DATA FOR PROCESSING: Begin
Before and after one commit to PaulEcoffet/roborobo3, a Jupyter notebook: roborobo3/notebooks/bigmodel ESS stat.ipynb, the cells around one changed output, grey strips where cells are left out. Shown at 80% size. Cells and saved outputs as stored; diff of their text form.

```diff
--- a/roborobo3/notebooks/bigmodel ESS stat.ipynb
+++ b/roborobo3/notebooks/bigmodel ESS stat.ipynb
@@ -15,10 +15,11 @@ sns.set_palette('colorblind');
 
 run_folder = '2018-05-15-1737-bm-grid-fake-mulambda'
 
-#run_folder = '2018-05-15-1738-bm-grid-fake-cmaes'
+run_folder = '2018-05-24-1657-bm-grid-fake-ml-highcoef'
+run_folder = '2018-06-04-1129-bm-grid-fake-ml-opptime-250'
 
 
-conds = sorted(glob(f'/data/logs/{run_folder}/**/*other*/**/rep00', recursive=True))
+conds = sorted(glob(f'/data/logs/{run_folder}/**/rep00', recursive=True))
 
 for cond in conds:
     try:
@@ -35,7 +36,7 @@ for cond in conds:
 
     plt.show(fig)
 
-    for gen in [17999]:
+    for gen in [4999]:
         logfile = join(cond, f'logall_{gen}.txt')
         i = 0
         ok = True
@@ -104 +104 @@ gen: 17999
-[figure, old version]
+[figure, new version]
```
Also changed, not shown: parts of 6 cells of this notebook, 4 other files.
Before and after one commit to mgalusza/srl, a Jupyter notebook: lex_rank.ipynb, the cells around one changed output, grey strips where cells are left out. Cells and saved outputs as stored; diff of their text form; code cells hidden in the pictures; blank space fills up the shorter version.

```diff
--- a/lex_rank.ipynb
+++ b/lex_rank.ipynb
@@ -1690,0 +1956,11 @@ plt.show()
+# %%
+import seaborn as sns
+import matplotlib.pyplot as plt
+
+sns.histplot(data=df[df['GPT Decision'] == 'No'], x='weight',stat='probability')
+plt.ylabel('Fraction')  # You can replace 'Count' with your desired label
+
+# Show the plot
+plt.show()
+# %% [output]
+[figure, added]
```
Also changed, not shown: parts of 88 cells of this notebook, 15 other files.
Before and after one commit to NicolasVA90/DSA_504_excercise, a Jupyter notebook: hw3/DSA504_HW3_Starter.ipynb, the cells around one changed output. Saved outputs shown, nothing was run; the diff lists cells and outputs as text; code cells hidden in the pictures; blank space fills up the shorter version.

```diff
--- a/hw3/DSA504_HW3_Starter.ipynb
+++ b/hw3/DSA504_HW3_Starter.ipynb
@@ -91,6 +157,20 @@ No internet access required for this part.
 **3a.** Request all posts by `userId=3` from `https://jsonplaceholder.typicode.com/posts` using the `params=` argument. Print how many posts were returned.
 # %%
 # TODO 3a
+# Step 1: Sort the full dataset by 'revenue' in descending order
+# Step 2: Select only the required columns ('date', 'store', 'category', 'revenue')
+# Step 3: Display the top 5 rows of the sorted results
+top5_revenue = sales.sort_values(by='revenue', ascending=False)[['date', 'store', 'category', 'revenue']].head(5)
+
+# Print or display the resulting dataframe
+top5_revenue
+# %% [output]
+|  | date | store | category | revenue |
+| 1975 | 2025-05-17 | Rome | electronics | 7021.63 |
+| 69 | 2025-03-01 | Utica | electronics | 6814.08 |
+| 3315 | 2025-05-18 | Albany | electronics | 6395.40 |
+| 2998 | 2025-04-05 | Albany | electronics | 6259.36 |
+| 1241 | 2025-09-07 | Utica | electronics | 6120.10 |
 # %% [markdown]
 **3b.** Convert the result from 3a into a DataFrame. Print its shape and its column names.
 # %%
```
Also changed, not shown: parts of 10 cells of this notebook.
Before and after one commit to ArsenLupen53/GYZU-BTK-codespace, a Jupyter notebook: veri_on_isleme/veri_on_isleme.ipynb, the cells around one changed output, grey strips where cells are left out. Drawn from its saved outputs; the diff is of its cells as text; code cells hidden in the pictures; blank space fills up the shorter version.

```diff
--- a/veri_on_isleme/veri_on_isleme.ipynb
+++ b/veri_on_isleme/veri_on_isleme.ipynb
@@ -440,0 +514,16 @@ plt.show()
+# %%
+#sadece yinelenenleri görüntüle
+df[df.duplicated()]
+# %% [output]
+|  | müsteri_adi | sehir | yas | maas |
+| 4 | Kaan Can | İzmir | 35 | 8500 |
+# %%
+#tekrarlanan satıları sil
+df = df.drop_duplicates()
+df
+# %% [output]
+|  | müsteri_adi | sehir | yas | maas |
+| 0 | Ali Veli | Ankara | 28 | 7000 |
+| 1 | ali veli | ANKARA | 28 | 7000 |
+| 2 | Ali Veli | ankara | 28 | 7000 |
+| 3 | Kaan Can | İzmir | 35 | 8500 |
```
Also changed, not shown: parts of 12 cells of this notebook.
DATA FOR PROCESSING: End
*TASK TO CARRY OUT*.
What is needed is an exact restatement of every record above.

*RESULT OF THIS EXERCISE*.
Before and after one commit to PaulEcoffet/roborobo3, a Jupyter notebook: roborobo3/notebooks/bigmodel ESS stat.ipynb, the cells around one changed output, grey strips where cells are left out. Shown at 80% size. Cells and saved outputs as stored; diff of their text form.

```diff
--- a/roborobo3/notebooks/bigmodel ESS stat.ipynb
+++ b/roborobo3/notebooks/bigmodel ESS stat.ipynb
@@ -15,10 +15,11 @@ sns.set_palette('colorblind');
 
 run_folder = '2018-05-15-1737-bm-grid-fake-mulambda'
 
-#run_folder = '2018-05-15-1738-bm-grid-fake-cmaes'
+run_folder = '2018-05-24-1657-bm-grid-fake-ml-highcoef'
+run_folder = '2018-06-04-1129-bm-grid-fake-ml-opptime-250'
 
 
-conds = sorted(glob(f'/data/logs/{run_folder}/**/*other*/**/rep00', recursive=True))
+conds = sorted(glob(f'/data/logs/{run_folder}/**/rep00', recursive=True))
 
 for cond in conds:
     try:
@@ -35,7 +36,7 @@ for cond in conds:
 
     plt.show(fig)
 
-    for gen in [17999]:
+    for gen in [4999]:
         logfile = join(cond, f'logall_{gen}.txt')
         i = 0
         ok = True
@@ -104 +104 @@ gen: 17999
-[figure, old version]
+[figure, new version]
```
Also changed, not shown: parts of 6 cells of this notebook, 4 other files.
Before and after one commit to mgalusza/srl, a Jupyter notebook: lex_rank.ipynb, the cells around one changed output, grey strips where cells are left out. Cells and saved outputs as stored; diff of their text form; code cells hidden in the pictures; blank space fills up the shorter version.

```diff
--- a/lex_rank.ipynb
+++ b/lex_rank.ipynb
@@ -1690,0 +1956,11 @@ plt.show()
+# %%
+import seaborn as sns
+import matplotlib.pyplot as plt
+
+sns.histplot(data=df[df['GPT Decision'] == 'No'], x='weight',stat='probability')
+plt.ylabel('Fraction')  # You can replace 'Count' with your desired label
+
+# Show the plot
+plt.show()
+# %% [output]
+[figure, added]
```
Also changed, not shown: parts of 88 cells of this notebook, 15 other files.
Before and after one commit to NicolasVA90/DSA_504_excercise, a Jupyter notebook: hw3/DSA504_HW3_Starter.ipynb, the cells around one changed output. Saved outputs shown, nothing was run; the diff lists cells and outputs as text; code cells hidden in the pictures; blank space fills up the shorter version.

```diff
--- a/hw3/DSA504_HW3_Starter.ipynb
+++ b/hw3/DSA504_HW3_Starter.ipynb
@@ -91,6 +157,20 @@ No internet access required for this part.
 **3a.** Request all posts by `userId=3` from `https://jsonplaceholder.typicode.com/posts` using the `params=` argument. Print how many posts were returned.
 # %%
 # TODO 3a
+# Step 1: Sort the full dataset by 'revenue' in descending order
+# Step 2: Select only the required columns ('date', 'store', 'category', 'revenue')
+# Step 3: Display the top 5 rows of the sorted results
+top5_revenue = sales.sort_values(by='revenue', ascending=False)[['date', 'store', 'category', 'revenue']].head(5)
+
+# Print or display the resulting dataframe
+top5_revenue
+# %% [output]
+|  | date | store | category | revenue |
+| 1975 | 2025-05-17 | Rome | electronics | 7021.63 |
+| 69 | 2025-03-01 | Utica | electronics | 6814.08 |
+| 3315 | 2025-05-18 | Albany | electronics | 6395.40 |
+| 2998 | 2025-04-05 | Albany | electronics | 6259.36 |
+| 1241 | 2025-09-07 | Utica | electronics | 6120.10 |
 # %% [markdown]
 **3b.** Convert the result from 3a into a DataFrame. Print its shape and its column names.
 # %%
```
Also changed, not shown: parts of 10 cells of this notebook.
Before and after one commit to ArsenLupen53/GYZU-BTK-codespace, a Jupyter notebook: veri_on_isleme/veri_on_isleme.ipynb, the cells around one changed output, grey strips where cells are left out. Drawn from its saved outputs; the diff is of its cells as text; code cells hidden in the pictures; blank space fills up the shorter version.

```diff
--- a/veri_on_isleme/veri_on_isleme.ipynb
+++ b/veri_on_isleme/veri_on_isleme.ipynb
@@ -440,0 +514,16 @@ plt.show()
+# %%
+#sadece yinelenenleri görüntüle
+df[df.duplicated()]
+# %% [output]
+|  | müsteri_adi | sehir | yas | maas |
+| 4 | Kaan Can | İzmir | 35 | 8500 |
+# %%
+#tekrarlanan satıları sil
+df = df.drop_duplicates()
+df
+# %% [output]
+|  | müsteri_adi | sehir | yas | maas |
+| 0 | Ali Veli | Ankara | 28 | 7000 |
+| 1 | ali veli | ANKARA | 28 | 7000 |
+| 2 | Ali Veli | ankara | 28 | 7000 |
+| 3 | Kaan Can | İzmir | 35 | 8500 |
```
Also changed, not shown: parts of 12 cells of this notebook.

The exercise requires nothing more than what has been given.